%%

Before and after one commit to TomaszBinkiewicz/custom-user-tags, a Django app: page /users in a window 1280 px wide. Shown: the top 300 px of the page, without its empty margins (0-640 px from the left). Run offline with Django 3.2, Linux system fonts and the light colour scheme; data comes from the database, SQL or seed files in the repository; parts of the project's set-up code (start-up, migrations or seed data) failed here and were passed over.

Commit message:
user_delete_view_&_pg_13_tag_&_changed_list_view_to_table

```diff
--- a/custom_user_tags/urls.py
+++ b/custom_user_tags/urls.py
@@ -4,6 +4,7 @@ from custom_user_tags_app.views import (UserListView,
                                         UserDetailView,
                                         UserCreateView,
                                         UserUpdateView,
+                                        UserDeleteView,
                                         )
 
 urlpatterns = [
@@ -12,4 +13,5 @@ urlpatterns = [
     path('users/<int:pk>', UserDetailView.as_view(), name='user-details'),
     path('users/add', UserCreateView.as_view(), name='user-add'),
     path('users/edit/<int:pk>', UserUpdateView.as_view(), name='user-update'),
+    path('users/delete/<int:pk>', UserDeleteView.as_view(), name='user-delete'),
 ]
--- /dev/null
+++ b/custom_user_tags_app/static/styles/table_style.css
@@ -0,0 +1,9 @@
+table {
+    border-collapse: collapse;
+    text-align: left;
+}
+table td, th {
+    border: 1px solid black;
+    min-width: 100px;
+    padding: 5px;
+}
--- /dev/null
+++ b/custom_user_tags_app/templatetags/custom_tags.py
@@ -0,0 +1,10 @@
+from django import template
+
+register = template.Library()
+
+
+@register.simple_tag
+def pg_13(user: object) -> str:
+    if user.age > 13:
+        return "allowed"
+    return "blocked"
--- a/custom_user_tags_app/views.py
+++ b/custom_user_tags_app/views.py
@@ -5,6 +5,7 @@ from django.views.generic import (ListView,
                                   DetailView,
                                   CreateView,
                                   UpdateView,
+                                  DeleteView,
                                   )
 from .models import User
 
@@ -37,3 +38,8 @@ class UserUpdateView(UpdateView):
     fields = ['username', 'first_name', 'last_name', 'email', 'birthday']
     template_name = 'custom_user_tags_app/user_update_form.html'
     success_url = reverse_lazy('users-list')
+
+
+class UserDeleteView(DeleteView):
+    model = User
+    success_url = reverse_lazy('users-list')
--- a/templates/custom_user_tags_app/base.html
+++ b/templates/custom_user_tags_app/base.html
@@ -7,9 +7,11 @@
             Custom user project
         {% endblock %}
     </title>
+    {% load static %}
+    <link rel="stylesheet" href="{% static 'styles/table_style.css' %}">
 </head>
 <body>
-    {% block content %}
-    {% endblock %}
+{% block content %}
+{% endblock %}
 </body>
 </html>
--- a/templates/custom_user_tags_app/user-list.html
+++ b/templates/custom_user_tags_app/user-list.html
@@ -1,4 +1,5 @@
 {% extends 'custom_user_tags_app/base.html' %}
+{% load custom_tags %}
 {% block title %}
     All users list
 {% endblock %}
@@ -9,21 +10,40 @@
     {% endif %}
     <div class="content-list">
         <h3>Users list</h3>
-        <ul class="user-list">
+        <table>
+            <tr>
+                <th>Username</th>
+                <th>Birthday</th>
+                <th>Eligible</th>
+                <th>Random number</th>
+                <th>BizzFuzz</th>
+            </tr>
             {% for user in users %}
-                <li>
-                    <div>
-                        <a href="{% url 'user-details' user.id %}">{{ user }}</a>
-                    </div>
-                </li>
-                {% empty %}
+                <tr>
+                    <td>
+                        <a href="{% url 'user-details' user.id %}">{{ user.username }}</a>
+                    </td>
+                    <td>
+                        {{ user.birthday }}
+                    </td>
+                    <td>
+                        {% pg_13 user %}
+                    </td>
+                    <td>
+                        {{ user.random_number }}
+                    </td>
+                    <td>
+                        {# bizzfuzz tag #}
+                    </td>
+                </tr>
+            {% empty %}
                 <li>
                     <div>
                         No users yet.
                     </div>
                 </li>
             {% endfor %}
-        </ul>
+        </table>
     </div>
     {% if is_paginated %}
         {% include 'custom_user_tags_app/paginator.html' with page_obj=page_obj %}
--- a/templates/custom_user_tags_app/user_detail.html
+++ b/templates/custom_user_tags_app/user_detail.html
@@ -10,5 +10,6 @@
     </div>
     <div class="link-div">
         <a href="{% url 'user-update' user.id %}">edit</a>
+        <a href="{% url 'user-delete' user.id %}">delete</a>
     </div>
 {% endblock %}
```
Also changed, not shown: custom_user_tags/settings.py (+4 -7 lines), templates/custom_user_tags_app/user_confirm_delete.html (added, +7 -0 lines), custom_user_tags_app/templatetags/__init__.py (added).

%%

» Problem statement
Each line in the material either holds the string "views" or does not. State how many do, and nothing else.

» Your response
4